### AIM OF THE TASK
Return only those lines of the listing that hold the word "drawn".

[AVAILABLE RECORDS Boundary: Start]

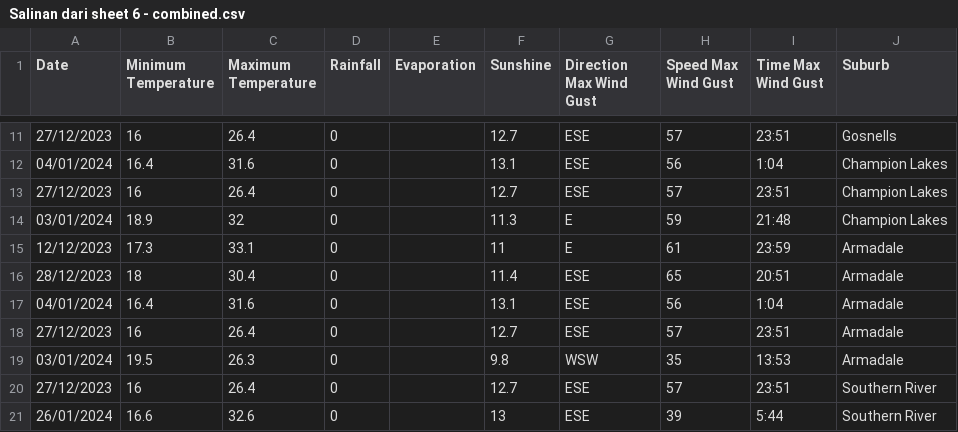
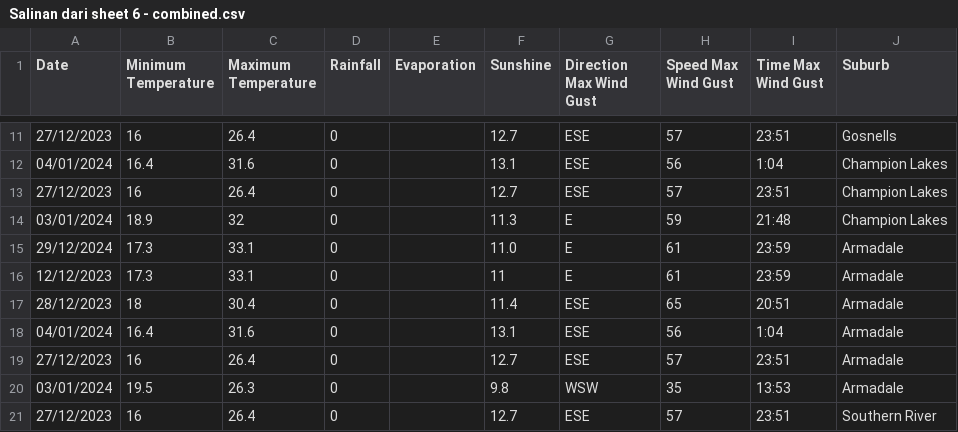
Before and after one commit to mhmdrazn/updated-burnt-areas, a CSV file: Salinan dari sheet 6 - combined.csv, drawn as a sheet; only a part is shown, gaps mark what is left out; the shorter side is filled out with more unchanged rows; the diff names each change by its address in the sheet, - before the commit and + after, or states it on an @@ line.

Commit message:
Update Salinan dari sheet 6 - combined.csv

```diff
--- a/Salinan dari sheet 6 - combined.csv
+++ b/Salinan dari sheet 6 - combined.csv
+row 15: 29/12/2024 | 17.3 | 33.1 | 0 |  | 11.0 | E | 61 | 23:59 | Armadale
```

[AVAILABLE RECORDS Boundary: End]
[AVAILABLE RECORDS Boundary: Start]

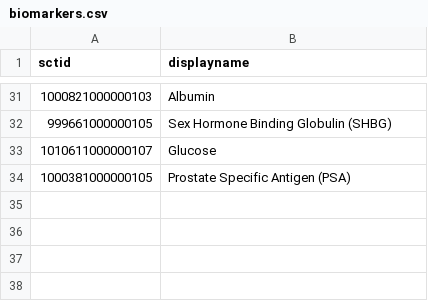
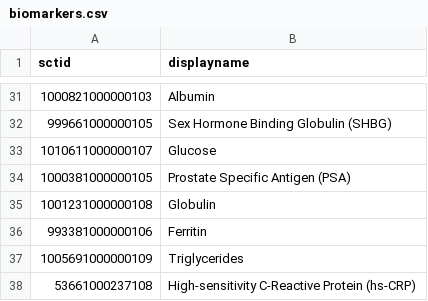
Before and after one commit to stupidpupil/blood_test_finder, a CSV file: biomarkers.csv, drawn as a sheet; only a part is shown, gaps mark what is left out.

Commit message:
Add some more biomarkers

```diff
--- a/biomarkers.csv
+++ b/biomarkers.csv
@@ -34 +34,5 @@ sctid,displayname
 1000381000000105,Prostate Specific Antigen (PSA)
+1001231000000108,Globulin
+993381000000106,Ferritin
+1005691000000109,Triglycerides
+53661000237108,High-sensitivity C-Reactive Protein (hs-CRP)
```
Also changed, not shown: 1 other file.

[AVAILABLE RECORDS Boundary: End]

### REPLY
Before and after one commit to mhmdrazn/updated-burnt-areas, a CSV file: Salinan dari sheet 6 - combined.csv, drawn as a sheet; only a part is shown, gaps mark what is left out; the shorter side is filled out with more unchanged rows; the diff names each change by its address in the sheet, - before the commit and + after, or states it on an @@ line.
Before and after one commit to stupidpupil/blood_test_finder, a CSV file: biomarkers.csv, drawn as a sheet; only a part is shown, gaps mark what is left out.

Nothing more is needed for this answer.